About Lebanon Energy

In 2018, the City of Lebanon hired its first Energy and Facilities Manager to assist with implementing the vision outlined in its Energy Plan (as outlined in the City of Lebanon's Master Plan Chapter 13: Energy). 

Efforts associated with implementation include, but are not limited to:

  • Increasing energy and cost savings for the City 
  • Working with Liberty Utilities to implement an innovative battery storage program for homeowners and businesses in West Lebanon
  • Helping our landfill to capture methane and burn it to provide green electricity for most all City operations
  • Improving the energy efficiency of municipal buildings 
  • Exploring and implementing renewable energy options like solar PV, hydropower, electric vehicles, and other alternative transportation
  • Crafting policies that promote energy efficiency, financial investment, and new business opportunities
  • Converting the City’s streetlights to high-efficiency LED ‘smart’ lights and removing streetlights that are not serving any useful purpose
  • Aligning energy initiatives with the City’s Guiding Principles and Principles for Sustainability
  • Exploring innovative new models for electricity pricing and distribution (including 
    Community Aggregation* Community Aggregation is an alternative to the investor owned utility energy supply system in which a municipality aggregates the buying power of individual customers within a defined jurisdiction in order to secure alternative energy supply contracts.
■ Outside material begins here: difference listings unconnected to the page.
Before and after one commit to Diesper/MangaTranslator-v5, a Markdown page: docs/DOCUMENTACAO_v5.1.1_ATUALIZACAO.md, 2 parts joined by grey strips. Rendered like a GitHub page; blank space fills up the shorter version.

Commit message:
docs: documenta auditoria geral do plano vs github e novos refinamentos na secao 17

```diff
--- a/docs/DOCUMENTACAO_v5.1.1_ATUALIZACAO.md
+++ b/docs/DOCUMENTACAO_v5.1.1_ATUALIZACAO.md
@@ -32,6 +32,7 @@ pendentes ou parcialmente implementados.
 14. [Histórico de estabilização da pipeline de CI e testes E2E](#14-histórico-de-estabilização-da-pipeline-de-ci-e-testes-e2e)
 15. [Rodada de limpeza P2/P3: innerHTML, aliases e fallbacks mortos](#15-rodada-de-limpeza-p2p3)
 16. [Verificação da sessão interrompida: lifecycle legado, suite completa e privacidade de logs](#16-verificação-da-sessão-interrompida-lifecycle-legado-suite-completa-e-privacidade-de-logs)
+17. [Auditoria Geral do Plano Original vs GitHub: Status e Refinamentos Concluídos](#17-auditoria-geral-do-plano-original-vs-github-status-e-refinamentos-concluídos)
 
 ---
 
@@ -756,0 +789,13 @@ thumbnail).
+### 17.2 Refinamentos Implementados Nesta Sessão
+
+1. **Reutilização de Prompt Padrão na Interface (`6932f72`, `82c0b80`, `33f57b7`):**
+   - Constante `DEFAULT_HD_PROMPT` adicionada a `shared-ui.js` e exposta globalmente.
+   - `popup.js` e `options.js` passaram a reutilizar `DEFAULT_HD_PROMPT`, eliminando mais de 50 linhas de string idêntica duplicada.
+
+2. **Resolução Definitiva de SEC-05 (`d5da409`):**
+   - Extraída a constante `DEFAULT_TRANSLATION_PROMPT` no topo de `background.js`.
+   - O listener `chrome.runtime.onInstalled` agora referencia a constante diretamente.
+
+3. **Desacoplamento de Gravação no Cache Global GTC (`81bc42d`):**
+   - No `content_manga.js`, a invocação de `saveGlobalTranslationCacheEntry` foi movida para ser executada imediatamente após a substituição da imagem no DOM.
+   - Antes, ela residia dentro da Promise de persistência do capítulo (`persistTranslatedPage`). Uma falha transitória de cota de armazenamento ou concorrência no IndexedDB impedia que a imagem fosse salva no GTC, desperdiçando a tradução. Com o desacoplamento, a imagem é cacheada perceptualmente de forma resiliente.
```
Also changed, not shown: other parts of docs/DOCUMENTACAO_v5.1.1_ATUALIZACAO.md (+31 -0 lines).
The CA chooses the power generation source on behalf of the consumers. By aggregating purchasing power, it is able to create large contracts with generators that individual buyers may be unable to do. The main goals of CAs have been to either lower costs for consumers or to allow consumers greater control of their energy mix, mainly by offering "greener" generation portfolios than local utilities.
    Real-Time Pricing,* Real Time Pricing (RTP) is a system of electricity pricing that allows charging higher prices when electric demand is highest, but offers lower prices when demand is low. RTP is expected to reduce actual use during peak demand periods by encouraging consumers to shift their load to off-peak times, often through the use of ‘smart meters.’ Peak demand increases production costs because it drives the need for costly new equipment and RTP makes this transparent.
    ) in collaboration with the NH Public Utilities Commission, neighboring municipalities, and Liberty Utilities. The intention is to provide the municipality, residents, and businesses with less expensive and greener power options
  • Working with the City Council to achieve its resolution for Lebanon to meet the greenhouse gas reduction goals of the Paris Climate Accord: a minimum 26% reduction in emissions by the year 2025
  • Monitoring the performance of all the energy programs in the City to prioritize future initiatives and planning efforts
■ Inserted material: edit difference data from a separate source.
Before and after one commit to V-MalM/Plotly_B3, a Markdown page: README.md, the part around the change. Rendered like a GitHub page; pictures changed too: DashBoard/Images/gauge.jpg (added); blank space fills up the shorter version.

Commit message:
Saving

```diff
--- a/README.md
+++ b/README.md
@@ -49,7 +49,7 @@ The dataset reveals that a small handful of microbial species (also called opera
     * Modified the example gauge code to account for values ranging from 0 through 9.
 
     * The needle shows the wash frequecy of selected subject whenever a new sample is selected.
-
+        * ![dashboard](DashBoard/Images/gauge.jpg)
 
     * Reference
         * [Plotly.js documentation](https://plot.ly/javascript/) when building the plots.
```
The Lebanon Energy Advisory Committee (LEAC) is a subcommittee of the City Council and acts as the public body engaged with energy-related efforts. You are encouraged to learn and engage with the City’s energy initiatives and programs by attending LEAC meetings, attending community energy-related events, subscribing to Energy-related news, or meeting personally with our Energy & Facilities Manager, Tad Montgomery. 
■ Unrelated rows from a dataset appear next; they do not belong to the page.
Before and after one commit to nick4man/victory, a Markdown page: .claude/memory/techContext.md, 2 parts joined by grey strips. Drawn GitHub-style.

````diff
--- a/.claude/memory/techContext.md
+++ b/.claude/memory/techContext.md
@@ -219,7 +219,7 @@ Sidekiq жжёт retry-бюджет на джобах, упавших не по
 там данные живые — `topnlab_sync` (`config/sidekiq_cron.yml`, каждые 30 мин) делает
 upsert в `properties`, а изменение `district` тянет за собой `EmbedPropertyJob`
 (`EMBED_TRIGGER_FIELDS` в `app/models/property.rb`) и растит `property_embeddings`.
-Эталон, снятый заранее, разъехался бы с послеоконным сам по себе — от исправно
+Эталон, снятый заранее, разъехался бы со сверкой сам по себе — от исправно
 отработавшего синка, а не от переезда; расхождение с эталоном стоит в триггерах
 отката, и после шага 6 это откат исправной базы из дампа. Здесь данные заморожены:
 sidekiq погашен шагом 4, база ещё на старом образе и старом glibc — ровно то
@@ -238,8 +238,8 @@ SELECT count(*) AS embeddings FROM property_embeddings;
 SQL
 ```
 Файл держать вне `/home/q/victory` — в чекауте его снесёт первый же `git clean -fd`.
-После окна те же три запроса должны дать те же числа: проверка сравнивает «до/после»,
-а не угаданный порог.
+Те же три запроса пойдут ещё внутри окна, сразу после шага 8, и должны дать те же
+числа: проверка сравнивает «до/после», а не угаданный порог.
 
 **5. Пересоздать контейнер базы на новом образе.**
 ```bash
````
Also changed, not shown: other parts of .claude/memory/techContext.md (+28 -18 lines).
LEAC meetings occur on the 3rd Thursday of each month, 4:00pm – 6:00pm, on the 5th floor of City Hall. Meeting agendas and minutes can be found in the Agendas section of the City’s website. Please contact us if you have ideas, questions, concerns, or just want to plug in.